• [What you are asked to do]
Say how many of the lines below include the word "tidied". Only the number should be given.

• [Data provided]
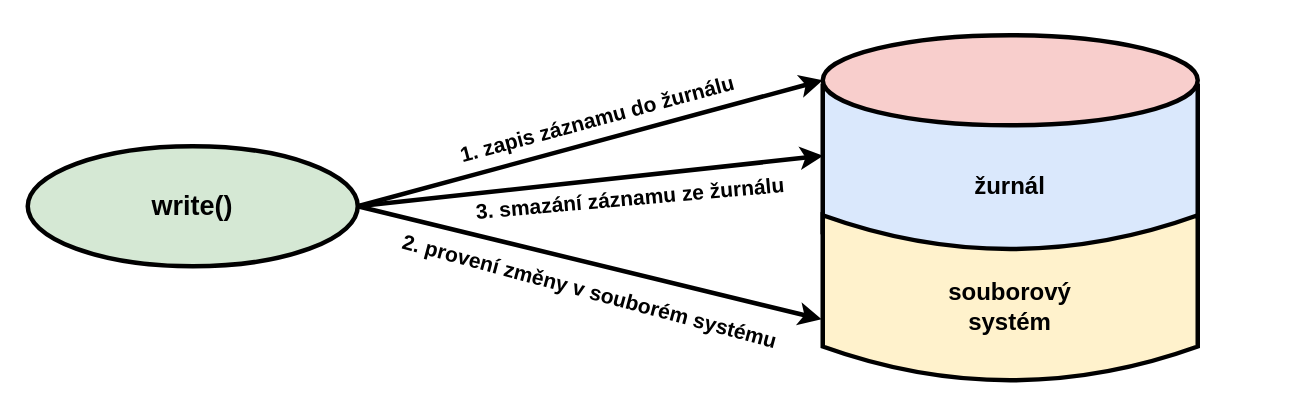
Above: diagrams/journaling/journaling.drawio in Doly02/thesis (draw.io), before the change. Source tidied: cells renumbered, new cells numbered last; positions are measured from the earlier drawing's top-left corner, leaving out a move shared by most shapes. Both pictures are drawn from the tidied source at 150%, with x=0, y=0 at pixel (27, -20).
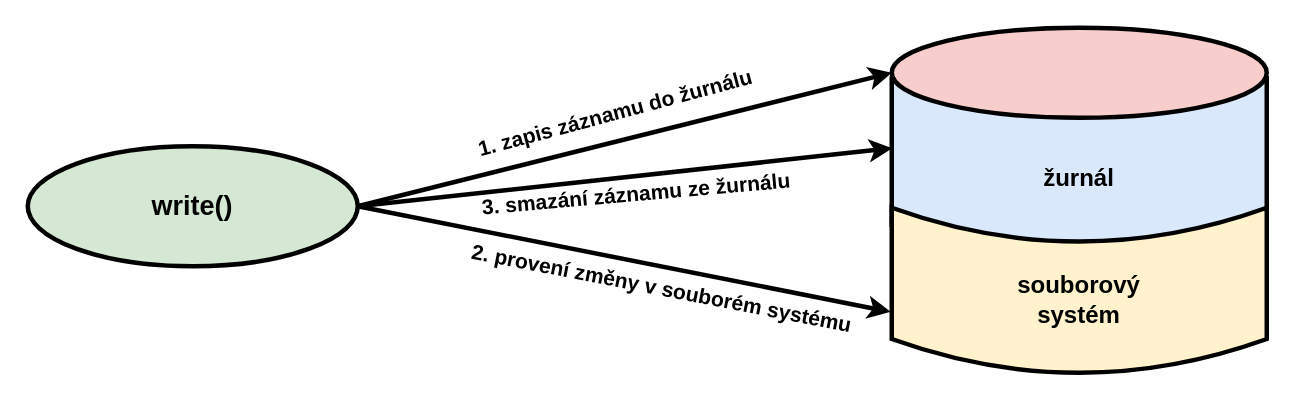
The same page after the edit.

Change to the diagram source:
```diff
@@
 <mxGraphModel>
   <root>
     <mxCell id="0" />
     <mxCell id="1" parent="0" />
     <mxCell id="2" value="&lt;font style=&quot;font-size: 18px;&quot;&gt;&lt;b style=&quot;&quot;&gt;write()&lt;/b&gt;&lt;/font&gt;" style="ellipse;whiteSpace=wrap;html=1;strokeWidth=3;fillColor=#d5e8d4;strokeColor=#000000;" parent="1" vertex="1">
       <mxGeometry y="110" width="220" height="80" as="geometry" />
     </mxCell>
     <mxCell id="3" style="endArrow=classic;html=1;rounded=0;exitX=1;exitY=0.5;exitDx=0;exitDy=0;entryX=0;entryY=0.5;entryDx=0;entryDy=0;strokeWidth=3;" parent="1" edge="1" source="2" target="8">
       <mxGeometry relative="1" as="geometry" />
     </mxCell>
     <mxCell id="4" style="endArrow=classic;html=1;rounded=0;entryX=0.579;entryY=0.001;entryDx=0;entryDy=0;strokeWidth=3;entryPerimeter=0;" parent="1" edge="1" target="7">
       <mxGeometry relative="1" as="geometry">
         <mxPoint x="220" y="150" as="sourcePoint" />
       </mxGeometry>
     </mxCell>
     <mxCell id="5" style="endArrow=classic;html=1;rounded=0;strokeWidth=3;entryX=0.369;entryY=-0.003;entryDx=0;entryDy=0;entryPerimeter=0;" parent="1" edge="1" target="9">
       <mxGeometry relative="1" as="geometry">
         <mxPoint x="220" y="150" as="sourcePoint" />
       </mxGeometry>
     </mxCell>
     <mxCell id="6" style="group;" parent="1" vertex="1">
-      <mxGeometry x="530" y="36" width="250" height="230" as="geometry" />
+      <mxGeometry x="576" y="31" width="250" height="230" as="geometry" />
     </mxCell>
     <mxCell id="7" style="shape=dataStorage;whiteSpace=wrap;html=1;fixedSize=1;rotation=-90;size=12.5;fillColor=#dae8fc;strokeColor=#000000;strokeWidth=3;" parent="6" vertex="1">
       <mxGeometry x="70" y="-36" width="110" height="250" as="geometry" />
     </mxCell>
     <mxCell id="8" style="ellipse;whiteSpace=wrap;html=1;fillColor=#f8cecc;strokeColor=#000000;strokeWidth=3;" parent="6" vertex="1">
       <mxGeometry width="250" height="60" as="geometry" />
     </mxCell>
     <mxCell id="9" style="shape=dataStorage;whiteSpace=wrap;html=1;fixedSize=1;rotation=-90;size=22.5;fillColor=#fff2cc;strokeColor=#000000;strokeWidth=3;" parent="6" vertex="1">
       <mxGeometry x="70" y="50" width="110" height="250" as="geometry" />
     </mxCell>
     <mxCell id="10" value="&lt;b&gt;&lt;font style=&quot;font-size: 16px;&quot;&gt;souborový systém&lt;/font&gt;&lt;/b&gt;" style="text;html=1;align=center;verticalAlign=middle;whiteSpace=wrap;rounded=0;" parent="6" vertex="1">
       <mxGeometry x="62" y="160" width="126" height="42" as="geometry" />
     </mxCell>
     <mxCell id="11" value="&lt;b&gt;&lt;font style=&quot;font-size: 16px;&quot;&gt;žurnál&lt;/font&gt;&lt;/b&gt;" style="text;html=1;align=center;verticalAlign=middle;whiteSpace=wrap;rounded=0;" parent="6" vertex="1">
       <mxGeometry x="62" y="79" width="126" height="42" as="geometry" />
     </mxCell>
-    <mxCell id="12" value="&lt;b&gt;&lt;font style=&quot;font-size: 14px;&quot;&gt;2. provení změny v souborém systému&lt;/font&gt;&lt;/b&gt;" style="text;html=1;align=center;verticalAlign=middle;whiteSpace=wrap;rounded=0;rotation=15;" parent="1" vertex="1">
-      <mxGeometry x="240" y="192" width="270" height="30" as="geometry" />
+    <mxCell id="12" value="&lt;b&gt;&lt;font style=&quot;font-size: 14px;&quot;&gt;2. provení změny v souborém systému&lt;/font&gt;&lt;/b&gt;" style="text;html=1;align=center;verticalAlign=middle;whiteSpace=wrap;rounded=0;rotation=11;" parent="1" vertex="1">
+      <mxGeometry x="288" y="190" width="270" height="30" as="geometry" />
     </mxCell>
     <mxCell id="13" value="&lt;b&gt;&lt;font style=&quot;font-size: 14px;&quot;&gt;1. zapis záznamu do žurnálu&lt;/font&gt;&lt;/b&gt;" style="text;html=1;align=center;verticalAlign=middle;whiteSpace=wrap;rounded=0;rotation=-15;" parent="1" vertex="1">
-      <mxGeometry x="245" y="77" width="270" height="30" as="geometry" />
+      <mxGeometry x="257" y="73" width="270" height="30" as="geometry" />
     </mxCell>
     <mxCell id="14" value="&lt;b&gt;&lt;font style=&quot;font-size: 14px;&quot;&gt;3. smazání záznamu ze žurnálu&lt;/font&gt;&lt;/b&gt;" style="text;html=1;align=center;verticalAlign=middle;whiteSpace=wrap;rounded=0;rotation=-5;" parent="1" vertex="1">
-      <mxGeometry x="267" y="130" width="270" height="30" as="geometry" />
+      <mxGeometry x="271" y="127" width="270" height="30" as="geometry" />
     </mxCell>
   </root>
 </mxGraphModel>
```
==
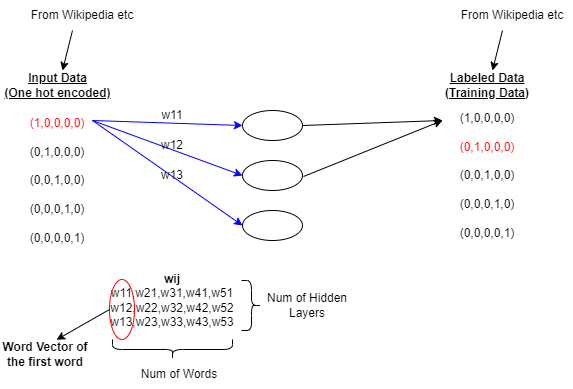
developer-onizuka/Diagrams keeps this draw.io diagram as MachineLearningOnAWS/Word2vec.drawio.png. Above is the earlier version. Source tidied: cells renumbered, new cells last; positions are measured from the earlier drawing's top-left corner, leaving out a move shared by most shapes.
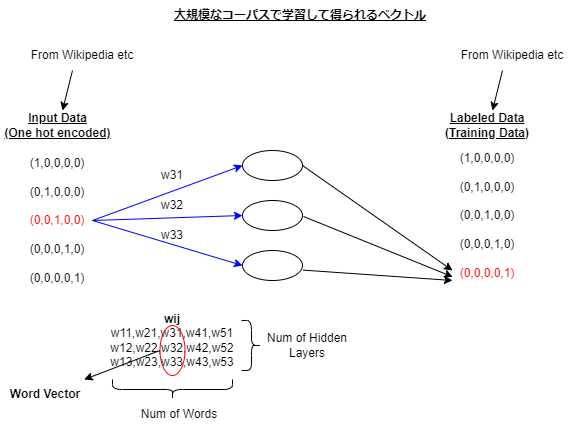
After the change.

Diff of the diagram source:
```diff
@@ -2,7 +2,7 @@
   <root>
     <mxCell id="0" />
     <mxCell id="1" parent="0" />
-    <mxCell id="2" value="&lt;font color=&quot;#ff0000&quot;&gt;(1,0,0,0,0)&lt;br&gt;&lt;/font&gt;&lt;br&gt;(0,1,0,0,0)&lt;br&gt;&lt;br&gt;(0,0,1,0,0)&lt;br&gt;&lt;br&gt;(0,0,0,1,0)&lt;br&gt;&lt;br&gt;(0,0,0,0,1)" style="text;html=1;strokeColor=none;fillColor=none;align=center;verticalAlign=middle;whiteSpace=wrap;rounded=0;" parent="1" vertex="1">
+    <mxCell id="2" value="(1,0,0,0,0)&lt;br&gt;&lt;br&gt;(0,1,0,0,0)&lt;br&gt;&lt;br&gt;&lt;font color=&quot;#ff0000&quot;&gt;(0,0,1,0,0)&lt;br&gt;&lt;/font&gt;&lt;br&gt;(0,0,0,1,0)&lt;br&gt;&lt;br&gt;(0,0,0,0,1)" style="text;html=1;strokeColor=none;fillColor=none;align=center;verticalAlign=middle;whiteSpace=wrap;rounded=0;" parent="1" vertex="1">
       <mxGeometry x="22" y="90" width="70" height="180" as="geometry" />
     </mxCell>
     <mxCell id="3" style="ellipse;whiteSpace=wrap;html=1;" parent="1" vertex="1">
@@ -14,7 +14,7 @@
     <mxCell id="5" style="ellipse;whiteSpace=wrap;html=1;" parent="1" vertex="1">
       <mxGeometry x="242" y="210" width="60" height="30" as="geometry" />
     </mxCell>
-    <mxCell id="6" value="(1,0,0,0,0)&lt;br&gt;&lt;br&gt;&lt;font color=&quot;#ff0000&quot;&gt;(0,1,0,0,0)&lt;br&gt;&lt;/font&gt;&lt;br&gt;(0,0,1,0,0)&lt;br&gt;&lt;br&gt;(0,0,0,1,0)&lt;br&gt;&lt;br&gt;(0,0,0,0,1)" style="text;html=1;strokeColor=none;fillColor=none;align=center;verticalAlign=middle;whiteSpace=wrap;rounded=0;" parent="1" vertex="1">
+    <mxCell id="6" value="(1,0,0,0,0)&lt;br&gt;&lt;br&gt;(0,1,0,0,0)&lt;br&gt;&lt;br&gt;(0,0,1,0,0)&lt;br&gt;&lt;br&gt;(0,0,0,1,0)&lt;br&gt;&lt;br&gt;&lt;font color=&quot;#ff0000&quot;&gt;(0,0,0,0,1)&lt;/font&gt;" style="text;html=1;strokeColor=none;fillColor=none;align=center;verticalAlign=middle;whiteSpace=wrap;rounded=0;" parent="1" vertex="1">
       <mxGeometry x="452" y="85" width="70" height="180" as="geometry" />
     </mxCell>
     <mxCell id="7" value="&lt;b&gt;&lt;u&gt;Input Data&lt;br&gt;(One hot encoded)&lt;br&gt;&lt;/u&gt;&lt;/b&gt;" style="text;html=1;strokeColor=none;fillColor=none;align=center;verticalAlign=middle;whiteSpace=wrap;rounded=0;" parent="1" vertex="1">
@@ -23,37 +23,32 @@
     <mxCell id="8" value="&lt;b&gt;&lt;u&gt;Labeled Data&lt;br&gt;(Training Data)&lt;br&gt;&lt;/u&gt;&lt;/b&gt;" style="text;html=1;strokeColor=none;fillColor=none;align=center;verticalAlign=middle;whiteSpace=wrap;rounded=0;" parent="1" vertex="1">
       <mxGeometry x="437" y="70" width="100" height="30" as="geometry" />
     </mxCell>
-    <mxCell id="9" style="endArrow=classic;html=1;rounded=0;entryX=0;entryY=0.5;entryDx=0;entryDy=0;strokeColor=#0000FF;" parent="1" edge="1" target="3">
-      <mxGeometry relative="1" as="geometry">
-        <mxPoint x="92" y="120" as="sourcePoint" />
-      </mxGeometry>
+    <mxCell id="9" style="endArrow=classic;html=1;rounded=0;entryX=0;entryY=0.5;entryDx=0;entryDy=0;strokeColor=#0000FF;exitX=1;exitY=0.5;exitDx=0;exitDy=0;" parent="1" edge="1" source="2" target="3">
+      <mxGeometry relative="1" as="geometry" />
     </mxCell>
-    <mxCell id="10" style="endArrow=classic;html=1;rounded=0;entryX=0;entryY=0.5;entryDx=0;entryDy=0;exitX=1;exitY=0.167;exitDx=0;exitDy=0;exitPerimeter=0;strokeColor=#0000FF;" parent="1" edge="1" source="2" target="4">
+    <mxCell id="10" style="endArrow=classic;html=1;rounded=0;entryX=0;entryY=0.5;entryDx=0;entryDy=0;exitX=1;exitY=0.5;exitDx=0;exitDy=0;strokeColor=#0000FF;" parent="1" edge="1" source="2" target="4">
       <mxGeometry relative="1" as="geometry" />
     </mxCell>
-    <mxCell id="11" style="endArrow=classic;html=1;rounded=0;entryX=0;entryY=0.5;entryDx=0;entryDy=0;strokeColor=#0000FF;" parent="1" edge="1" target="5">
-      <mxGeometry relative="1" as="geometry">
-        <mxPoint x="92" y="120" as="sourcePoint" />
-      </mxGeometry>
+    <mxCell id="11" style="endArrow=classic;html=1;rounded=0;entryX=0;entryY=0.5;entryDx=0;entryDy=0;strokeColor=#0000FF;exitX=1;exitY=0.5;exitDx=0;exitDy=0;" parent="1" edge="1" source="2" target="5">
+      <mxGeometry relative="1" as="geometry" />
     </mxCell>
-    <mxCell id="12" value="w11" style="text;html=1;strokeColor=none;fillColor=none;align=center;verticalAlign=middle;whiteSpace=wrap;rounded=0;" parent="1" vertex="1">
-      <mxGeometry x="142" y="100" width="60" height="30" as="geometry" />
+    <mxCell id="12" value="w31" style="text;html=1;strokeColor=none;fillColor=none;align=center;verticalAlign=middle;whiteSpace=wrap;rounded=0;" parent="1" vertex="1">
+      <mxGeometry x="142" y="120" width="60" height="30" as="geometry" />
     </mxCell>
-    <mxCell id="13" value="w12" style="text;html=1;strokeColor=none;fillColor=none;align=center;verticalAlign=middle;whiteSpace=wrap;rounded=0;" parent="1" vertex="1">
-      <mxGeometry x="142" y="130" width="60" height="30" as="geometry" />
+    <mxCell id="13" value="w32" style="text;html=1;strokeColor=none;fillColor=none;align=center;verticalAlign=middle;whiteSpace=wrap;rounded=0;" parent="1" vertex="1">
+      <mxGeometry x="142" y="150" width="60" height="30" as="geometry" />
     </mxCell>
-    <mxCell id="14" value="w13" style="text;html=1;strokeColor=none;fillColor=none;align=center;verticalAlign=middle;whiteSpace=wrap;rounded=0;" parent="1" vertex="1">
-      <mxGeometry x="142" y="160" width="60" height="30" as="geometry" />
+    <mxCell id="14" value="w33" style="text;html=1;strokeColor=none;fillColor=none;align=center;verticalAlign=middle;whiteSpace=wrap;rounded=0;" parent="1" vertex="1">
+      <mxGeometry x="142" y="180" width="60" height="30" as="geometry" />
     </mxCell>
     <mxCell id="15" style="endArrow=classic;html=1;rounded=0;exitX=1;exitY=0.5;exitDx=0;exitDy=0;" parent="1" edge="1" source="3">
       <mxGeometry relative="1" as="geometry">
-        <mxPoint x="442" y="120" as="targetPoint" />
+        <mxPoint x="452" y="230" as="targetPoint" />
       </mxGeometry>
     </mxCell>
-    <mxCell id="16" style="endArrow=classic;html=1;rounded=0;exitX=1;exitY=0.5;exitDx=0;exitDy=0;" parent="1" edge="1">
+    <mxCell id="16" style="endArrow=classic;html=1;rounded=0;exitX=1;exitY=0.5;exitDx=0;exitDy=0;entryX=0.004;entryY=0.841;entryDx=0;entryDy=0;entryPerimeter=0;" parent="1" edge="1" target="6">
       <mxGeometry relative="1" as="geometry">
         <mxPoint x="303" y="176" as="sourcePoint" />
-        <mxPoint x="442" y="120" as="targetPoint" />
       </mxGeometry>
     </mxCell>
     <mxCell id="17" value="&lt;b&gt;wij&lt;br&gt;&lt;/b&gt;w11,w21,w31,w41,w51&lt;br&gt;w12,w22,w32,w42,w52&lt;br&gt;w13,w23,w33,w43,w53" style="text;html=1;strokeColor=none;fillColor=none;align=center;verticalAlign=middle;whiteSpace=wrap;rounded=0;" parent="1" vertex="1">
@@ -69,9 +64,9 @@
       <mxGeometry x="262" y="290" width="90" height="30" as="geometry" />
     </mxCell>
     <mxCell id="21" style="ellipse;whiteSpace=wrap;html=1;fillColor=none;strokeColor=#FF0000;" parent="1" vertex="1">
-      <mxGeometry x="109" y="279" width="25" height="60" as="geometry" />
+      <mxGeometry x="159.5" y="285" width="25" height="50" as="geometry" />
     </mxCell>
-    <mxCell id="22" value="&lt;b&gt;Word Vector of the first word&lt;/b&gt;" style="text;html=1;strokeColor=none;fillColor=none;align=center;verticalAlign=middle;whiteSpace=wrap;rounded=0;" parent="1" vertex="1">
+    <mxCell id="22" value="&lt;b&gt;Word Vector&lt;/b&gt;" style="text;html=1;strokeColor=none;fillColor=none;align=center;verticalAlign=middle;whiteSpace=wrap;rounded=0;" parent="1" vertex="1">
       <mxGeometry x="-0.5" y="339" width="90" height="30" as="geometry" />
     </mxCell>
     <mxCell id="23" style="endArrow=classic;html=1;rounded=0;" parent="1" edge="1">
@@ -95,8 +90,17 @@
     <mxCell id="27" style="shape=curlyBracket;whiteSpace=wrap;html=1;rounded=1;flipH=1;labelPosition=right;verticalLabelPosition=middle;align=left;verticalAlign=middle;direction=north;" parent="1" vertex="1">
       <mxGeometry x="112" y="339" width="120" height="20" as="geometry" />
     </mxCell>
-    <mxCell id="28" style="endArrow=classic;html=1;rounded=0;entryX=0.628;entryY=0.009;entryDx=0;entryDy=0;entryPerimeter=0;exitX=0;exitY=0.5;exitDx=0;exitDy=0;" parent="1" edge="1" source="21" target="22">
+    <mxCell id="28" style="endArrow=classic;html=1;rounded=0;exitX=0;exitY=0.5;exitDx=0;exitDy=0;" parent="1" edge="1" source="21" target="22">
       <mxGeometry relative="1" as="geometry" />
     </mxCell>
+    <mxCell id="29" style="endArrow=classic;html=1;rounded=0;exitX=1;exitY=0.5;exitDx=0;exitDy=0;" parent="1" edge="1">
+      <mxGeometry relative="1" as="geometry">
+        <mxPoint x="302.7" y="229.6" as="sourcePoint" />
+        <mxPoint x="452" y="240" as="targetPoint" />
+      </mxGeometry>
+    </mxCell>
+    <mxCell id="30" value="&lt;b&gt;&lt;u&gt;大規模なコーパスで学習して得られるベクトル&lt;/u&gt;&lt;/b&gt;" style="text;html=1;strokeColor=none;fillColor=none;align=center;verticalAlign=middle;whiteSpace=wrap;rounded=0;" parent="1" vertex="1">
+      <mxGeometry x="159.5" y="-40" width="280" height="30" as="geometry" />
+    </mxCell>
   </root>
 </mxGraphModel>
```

• [Answer to this exercise]
2